Tough time to create affordable homes
For Nebil Hassan, who turns 45 next month, it is an early birthday and Christmas present rolled into one.
After three years on the waiting list, he finally moves into his new home on Wednesday and Nebil says it will be life changing for his growing family.
"I have been living with my wife and three children in a three-floor one-bedroom apartment in Canton [Cardiff]," he said.
"We are now on such a high because it's been very frustrating and we have had to be patient."
The Hassans have benefited from one of the 6,700 affordable homes delivered by the Welsh Assembly Government.
That target had been hit four months early but, with a 23% cut to the housing capital budget over the next three years, the Deputy Minister for Housing Jocelyn Davies says that tough times are ahead.
"We have actually managed to exceed our target for the four years and have got, to date, 6,707 additional affordable homes," she said.
"With such a cut to the housing capital budget, I think it will be impossible for us to set such an ambitious target [in future]."
Welsh Liberal Democrat housing spokesman Peter Black has accused the Welsh Assembly Government of massaging the figures.
"Once again the Labour-Plaid government is misleading people as to their targets," he said.
"The deputy minister is seeking to hide the real figures from the Welsh public.
"The fact that 2,188 homes have been removed from the supply of affordable housing means that the increase is much less than is claimed.
"With the One Wales deadline only five months away, the Welsh Assembly Government would need a miracle to reach their target."
Nebil Hassan will live in one of 17 newly built affordable units which are owned by Taff Housing on the site of the old Ninian Park football stadium.
But housing associations do not have enough homes to meet the growing need.

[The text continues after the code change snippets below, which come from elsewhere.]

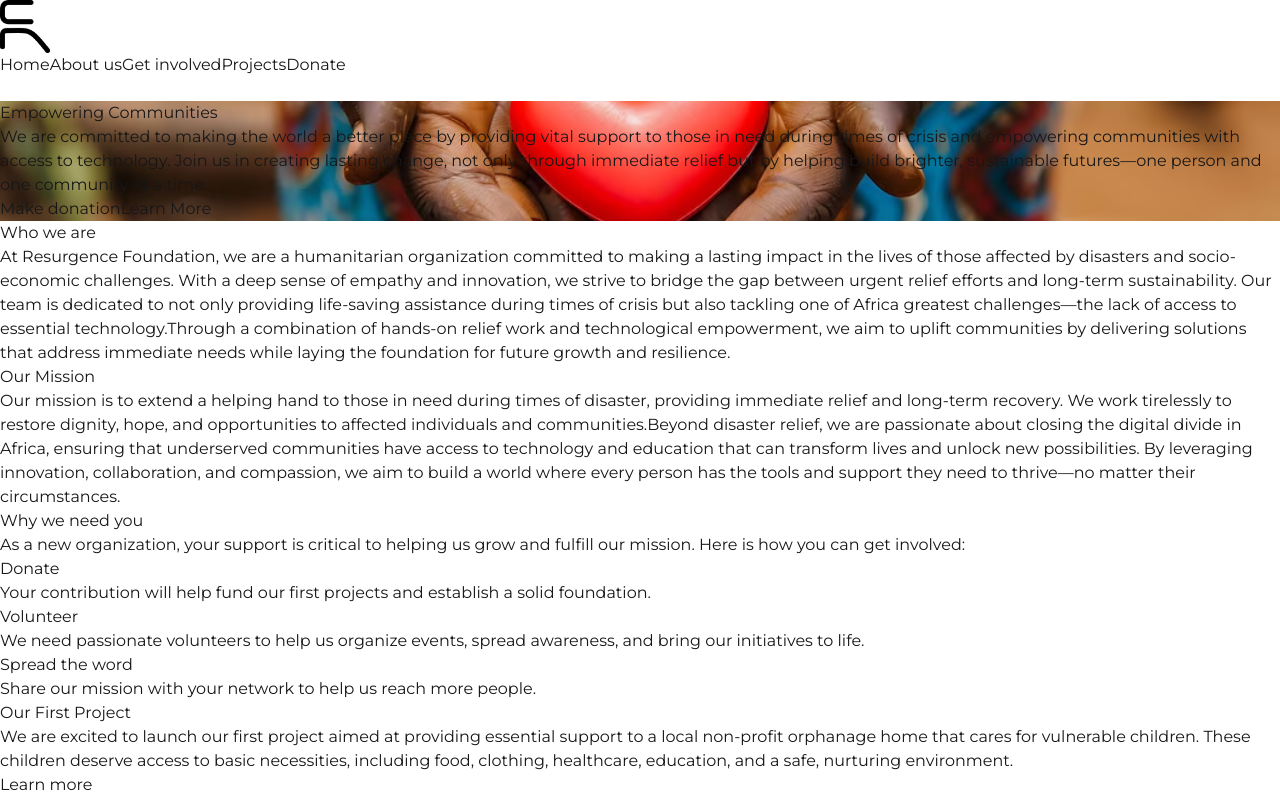
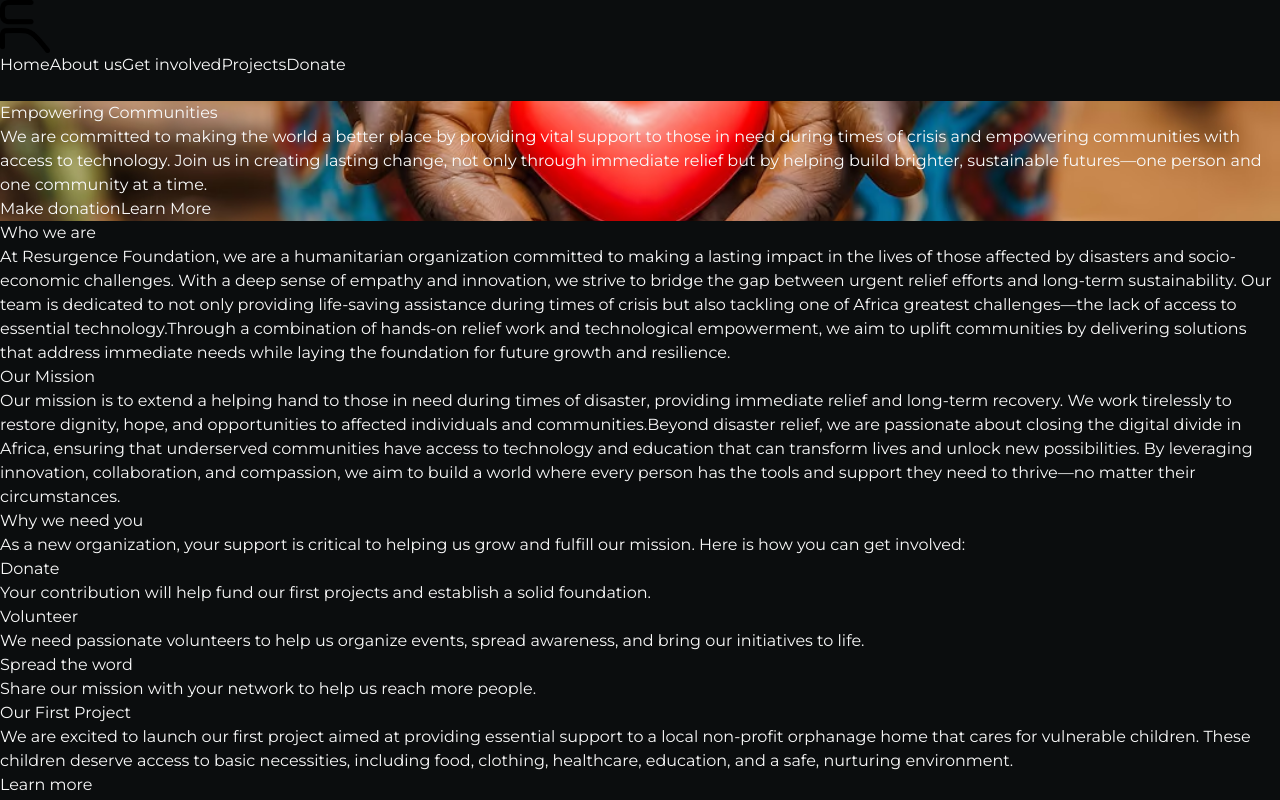
Before and after one commit to gamertechsdefi/resurgence-foundation, a Next.js app: page / in a window 1280 px wide. Built offline with nearby package versions, Linux system fonts and the light colour scheme.

Commit message:
Update globals.css

```diff
--- a/src/app/globals.css
+++ b/src/app/globals.css
@@ -3,16 +3,10 @@
 @tailwind utilities;
 
 :root {
-  --background: #ffffff;
-  --foreground: #171717;
+  --background: #0B0D0E;
+  --foreground: #f9f9f9;
 }
 
-@media (prefers-color-scheme: dark) {
-  :root {
-    --background: #0a0a0a;
-    --foreground: #ededed;
-  }
-}
 
 body {
   color: var(--foreground);
```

In the Canton area of Cardiff alone, there are 1,200 households on the waiting list.
Last year only four families found new homes.
Taff Housing Association chief executive Elaine Ballard admits that less money makes solving the problem very difficult.
"What we have been trying to do is develop without grant funding which is very challenging," she said.
"We have built 135 homes over the last three years with £7m in grants but that doesn't go anywhere near the cost of building the homes."
While some can only hope to get their hands on new keys, Nebil is already looking ahead to making full use of his new home.
"I can finally start cooking properly, my daughter can have her own bedroom and it will be nice to live on planet earth after three years in a third-floor apartment," he said.